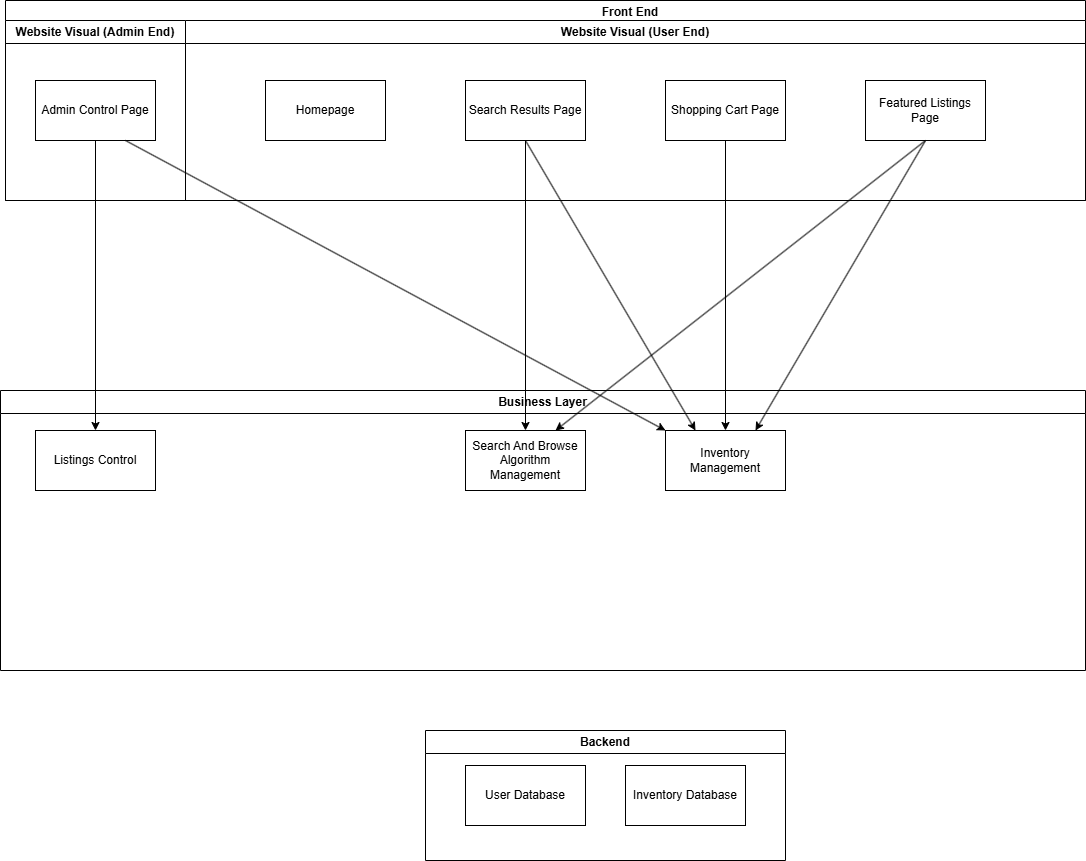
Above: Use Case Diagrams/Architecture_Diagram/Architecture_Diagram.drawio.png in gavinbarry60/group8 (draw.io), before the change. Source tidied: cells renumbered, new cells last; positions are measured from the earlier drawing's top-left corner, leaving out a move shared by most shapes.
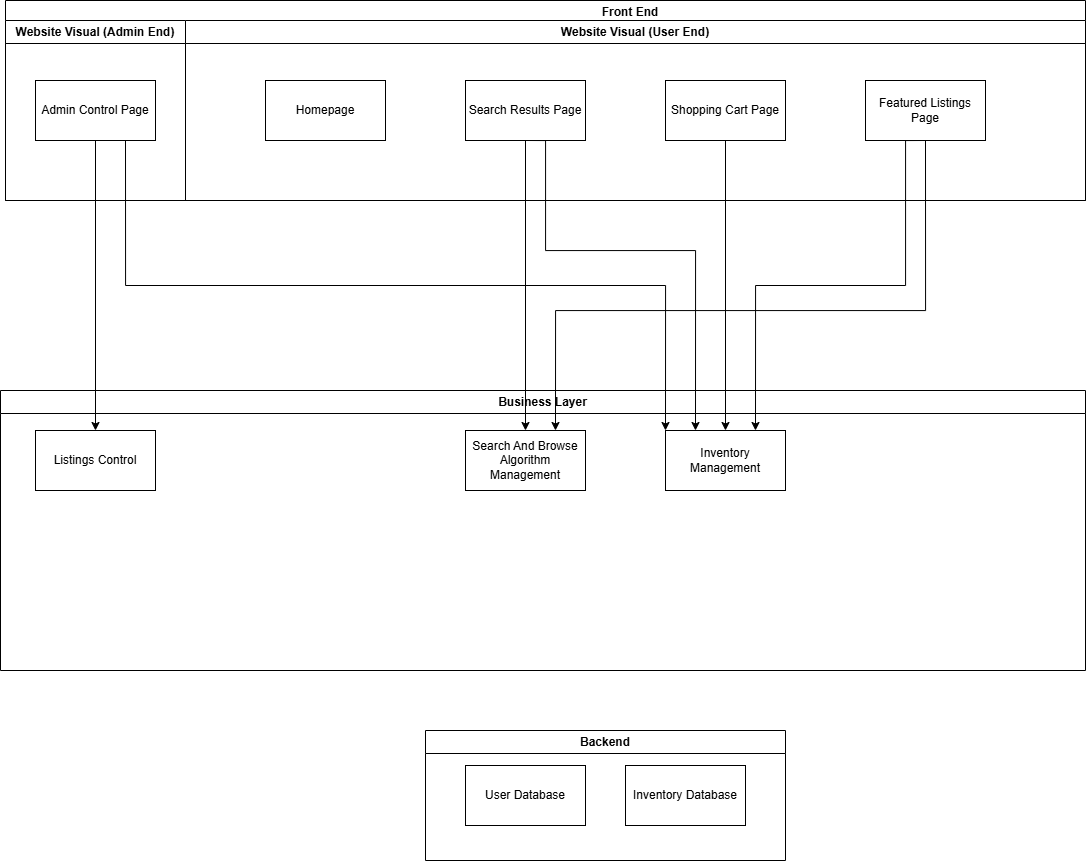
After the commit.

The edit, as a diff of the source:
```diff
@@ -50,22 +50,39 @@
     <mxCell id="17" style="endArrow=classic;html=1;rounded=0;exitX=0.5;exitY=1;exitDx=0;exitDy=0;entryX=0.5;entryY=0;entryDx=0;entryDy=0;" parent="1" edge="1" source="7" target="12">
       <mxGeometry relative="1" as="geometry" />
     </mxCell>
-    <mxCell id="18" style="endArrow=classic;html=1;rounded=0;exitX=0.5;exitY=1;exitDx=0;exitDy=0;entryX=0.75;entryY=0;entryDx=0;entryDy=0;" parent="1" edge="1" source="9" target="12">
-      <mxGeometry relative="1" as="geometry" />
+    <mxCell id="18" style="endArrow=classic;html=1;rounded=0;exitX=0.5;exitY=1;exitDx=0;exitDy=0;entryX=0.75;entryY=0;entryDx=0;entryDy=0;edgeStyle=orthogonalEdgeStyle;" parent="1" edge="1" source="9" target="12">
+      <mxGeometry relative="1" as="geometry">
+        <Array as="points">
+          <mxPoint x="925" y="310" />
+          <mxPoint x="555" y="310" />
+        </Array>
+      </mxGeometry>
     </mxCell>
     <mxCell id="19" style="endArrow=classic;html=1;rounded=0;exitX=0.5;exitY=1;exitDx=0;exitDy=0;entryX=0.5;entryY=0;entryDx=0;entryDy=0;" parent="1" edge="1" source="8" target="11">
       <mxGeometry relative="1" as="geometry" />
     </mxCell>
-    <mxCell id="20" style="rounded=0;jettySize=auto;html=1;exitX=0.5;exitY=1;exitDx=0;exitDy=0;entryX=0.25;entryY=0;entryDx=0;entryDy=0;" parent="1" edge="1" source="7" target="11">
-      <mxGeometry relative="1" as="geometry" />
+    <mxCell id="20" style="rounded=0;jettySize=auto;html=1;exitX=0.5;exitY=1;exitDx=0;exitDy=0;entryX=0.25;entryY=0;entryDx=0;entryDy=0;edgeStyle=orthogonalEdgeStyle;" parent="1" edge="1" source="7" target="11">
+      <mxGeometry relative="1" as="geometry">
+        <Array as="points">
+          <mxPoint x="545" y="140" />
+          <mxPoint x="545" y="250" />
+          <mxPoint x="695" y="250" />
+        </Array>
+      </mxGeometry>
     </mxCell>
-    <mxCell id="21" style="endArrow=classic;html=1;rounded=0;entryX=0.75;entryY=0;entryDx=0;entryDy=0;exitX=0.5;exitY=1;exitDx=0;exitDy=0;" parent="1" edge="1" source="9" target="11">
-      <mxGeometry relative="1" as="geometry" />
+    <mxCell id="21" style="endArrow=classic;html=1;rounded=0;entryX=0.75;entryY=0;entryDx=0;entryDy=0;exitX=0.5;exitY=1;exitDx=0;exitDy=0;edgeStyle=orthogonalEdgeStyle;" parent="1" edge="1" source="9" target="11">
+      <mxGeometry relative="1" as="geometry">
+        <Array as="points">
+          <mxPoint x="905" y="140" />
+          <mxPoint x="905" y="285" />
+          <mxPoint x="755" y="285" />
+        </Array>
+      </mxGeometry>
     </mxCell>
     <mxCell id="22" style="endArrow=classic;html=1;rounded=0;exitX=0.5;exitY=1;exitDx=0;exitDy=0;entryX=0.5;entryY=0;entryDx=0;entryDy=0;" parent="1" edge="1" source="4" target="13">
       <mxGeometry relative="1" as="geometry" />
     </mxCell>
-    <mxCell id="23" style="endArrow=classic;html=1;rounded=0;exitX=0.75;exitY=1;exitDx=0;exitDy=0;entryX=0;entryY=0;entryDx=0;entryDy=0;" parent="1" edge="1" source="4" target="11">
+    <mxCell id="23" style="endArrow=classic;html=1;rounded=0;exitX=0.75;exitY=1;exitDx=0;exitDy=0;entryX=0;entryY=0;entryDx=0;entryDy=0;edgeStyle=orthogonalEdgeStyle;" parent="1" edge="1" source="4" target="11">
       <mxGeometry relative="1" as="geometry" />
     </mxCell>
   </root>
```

:: THE PROBLEM ::
Would you reproduce the lines above exactly, without carrying over the pictures?

:: ANSWER FOR THE TASK ::
Above: Use Case Diagrams/Architecture_Diagram/Architecture_Diagram.drawio.png in gavinbarry60/group8 (draw.io), before the change. Source tidied: cells renumbered, new cells last; positions are measured from the earlier drawing's top-left corner, leaving out a move shared by most shapes.
After the commit.

The edit, as a diff of the source:
```diff
@@ -50,22 +50,39 @@
     <mxCell id="17" style="endArrow=classic;html=1;rounded=0;exitX=0.5;exitY=1;exitDx=0;exitDy=0;entryX=0.5;entryY=0;entryDx=0;entryDy=0;" parent="1" edge="1" source="7" target="12">
       <mxGeometry relative="1" as="geometry" />
     </mxCell>
-    <mxCell id="18" style="endArrow=classic;html=1;rounded=0;exitX=0.5;exitY=1;exitDx=0;exitDy=0;entryX=0.75;entryY=0;entryDx=0;entryDy=0;" parent="1" edge="1" source="9" target="12">
-      <mxGeometry relative="1" as="geometry" />
+    <mxCell id="18" style="endArrow=classic;html=1;rounded=0;exitX=0.5;exitY=1;exitDx=0;exitDy=0;entryX=0.75;entryY=0;entryDx=0;entryDy=0;edgeStyle=orthogonalEdgeStyle;" parent="1" edge="1" source="9" target="12">
+      <mxGeometry relative="1" as="geometry">
+        <Array as="points">
+          <mxPoint x="925" y="310" />
+          <mxPoint x="555" y="310" />
+        </Array>
+      </mxGeometry>
     </mxCell>
     <mxCell id="19" style="endArrow=classic;html=1;rounded=0;exitX=0.5;exitY=1;exitDx=0;exitDy=0;entryX=0.5;entryY=0;entryDx=0;entryDy=0;" parent="1" edge="1" source="8" target="11">
       <mxGeometry relative="1" as="geometry" />
     </mxCell>
-    <mxCell id="20" style="rounded=0;jettySize=auto;html=1;exitX=0.5;exitY=1;exitDx=0;exitDy=0;entryX=0.25;entryY=0;entryDx=0;entryDy=0;" parent="1" edge="1" source="7" target="11">
-      <mxGeometry relative="1" as="geometry" />
+    <mxCell id="20" style="rounded=0;jettySize=auto;html=1;exitX=0.5;exitY=1;exitDx=0;exitDy=0;entryX=0.25;entryY=0;entryDx=0;entryDy=0;edgeStyle=orthogonalEdgeStyle;" parent="1" edge="1" source="7" target="11">
+      <mxGeometry relative="1" as="geometry">
+        <Array as="points">
+          <mxPoint x="545" y="140" />
+          <mxPoint x="545" y="250" />
+          <mxPoint x="695" y="250" />
+        </Array>
+      </mxGeometry>
     </mxCell>
-    <mxCell id="21" style="endArrow=classic;html=1;rounded=0;entryX=0.75;entryY=0;entryDx=0;entryDy=0;exitX=0.5;exitY=1;exitDx=0;exitDy=0;" parent="1" edge="1" source="9" target="11">
-      <mxGeometry relative="1" as="geometry" />
+    <mxCell id="21" style="endArrow=classic;html=1;rounded=0;entryX=0.75;entryY=0;entryDx=0;entryDy=0;exitX=0.5;exitY=1;exitDx=0;exitDy=0;edgeStyle=orthogonalEdgeStyle;" parent="1" edge="1" source="9" target="11">
+      <mxGeometry relative="1" as="geometry">
+        <Array as="points">
+          <mxPoint x="905" y="140" />
+          <mxPoint x="905" y="285" />
+          <mxPoint x="755" y="285" />
+        </Array>
+      </mxGeometry>
     </mxCell>
     <mxCell id="22" style="endArrow=classic;html=1;rounded=0;exitX=0.5;exitY=1;exitDx=0;exitDy=0;entryX=0.5;entryY=0;entryDx=0;entryDy=0;" parent="1" edge="1" source="4" target="13">
       <mxGeometry relative="1" as="geometry" />
     </mxCell>
-    <mxCell id="23" style="endArrow=classic;html=1;rounded=0;exitX=0.75;exitY=1;exitDx=0;exitDy=0;entryX=0;entryY=0;entryDx=0;entryDy=0;" parent="1" edge="1" source="4" target="11">
+    <mxCell id="23" style="endArrow=classic;html=1;rounded=0;exitX=0.75;exitY=1;exitDx=0;exitDy=0;entryX=0;entryY=0;entryDx=0;entryDy=0;edgeStyle=orthogonalEdgeStyle;" parent="1" edge="1" source="4" target="11">
       <mxGeometry relative="1" as="geometry" />
     </mxCell>
   </root>
```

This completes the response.